◆ BRIEF
Write out every line below with no difference at all.

◆ DATA EXTRACT
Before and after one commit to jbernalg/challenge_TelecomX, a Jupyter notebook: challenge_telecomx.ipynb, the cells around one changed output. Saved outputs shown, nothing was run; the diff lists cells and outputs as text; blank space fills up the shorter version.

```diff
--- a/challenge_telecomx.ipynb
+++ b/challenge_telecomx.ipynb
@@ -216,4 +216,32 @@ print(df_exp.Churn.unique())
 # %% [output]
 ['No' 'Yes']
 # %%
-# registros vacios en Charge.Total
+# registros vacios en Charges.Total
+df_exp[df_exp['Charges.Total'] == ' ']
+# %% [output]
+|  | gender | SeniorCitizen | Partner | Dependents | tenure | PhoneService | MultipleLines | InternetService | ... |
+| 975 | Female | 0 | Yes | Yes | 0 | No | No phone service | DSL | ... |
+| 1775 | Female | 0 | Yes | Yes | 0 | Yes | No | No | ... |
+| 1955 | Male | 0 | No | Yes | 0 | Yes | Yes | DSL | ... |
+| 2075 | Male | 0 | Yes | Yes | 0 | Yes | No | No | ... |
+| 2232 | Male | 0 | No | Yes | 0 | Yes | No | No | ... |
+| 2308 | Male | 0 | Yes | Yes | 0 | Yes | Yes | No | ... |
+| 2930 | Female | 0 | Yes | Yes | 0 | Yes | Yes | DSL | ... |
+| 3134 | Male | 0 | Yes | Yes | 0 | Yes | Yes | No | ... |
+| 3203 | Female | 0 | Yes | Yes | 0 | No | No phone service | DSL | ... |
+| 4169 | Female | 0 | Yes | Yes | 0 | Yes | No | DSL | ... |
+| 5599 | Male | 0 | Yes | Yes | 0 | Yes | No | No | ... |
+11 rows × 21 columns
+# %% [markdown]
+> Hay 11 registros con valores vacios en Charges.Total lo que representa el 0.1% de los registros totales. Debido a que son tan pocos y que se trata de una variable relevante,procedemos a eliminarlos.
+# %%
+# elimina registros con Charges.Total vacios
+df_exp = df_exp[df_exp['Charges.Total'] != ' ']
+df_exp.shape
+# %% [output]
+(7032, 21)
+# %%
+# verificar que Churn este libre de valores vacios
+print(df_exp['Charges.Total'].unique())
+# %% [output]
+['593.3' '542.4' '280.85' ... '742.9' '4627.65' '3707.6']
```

◆ THE COMPLETED TASK
Before and after one commit to jbernalg/challenge_TelecomX, a Jupyter notebook: challenge_telecomx.ipynb, the cells around one changed output. Saved outputs shown, nothing was run; the diff lists cells and outputs as text; blank space fills up the shorter version.

```diff
--- a/challenge_telecomx.ipynb
+++ b/challenge_telecomx.ipynb
@@ -216,4 +216,32 @@ print(df_exp.Churn.unique())
 # %% [output]
 ['No' 'Yes']
 # %%
-# registros vacios en Charge.Total
+# registros vacios en Charges.Total
+df_exp[df_exp['Charges.Total'] == ' ']
+# %% [output]
+|  | gender | SeniorCitizen | Partner | Dependents | tenure | PhoneService | MultipleLines | InternetService | ... |
+| 975 | Female | 0 | Yes | Yes | 0 | No | No phone service | DSL | ... |
+| 1775 | Female | 0 | Yes | Yes | 0 | Yes | No | No | ... |
+| 1955 | Male | 0 | No | Yes | 0 | Yes | Yes | DSL | ... |
+| 2075 | Male | 0 | Yes | Yes | 0 | Yes | No | No | ... |
+| 2232 | Male | 0 | No | Yes | 0 | Yes | No | No | ... |
+| 2308 | Male | 0 | Yes | Yes | 0 | Yes | Yes | No | ... |
+| 2930 | Female | 0 | Yes | Yes | 0 | Yes | Yes | DSL | ... |
+| 3134 | Male | 0 | Yes | Yes | 0 | Yes | Yes | No | ... |
+| 3203 | Female | 0 | Yes | Yes | 0 | No | No phone service | DSL | ... |
+| 4169 | Female | 0 | Yes | Yes | 0 | Yes | No | DSL | ... |
+| 5599 | Male | 0 | Yes | Yes | 0 | Yes | No | No | ... |
+11 rows × 21 columns
+# %% [markdown]
+> Hay 11 registros con valores vacios en Charges.Total lo que representa el 0.1% de los registros totales. Debido a que son tan pocos y que se trata de una variable relevante,procedemos a eliminarlos.
+# %%
+# elimina registros con Charges.Total vacios
+df_exp = df_exp[df_exp['Charges.Total'] != ' ']
+df_exp.shape
+# %% [output]
+(7032, 21)
+# %%
+# verificar que Churn este libre de valores vacios
+print(df_exp['Charges.Total'].unique())
+# %% [output]
+['593.3' '542.4' '280.85' ... '742.9' '4627.65' '3707.6']
```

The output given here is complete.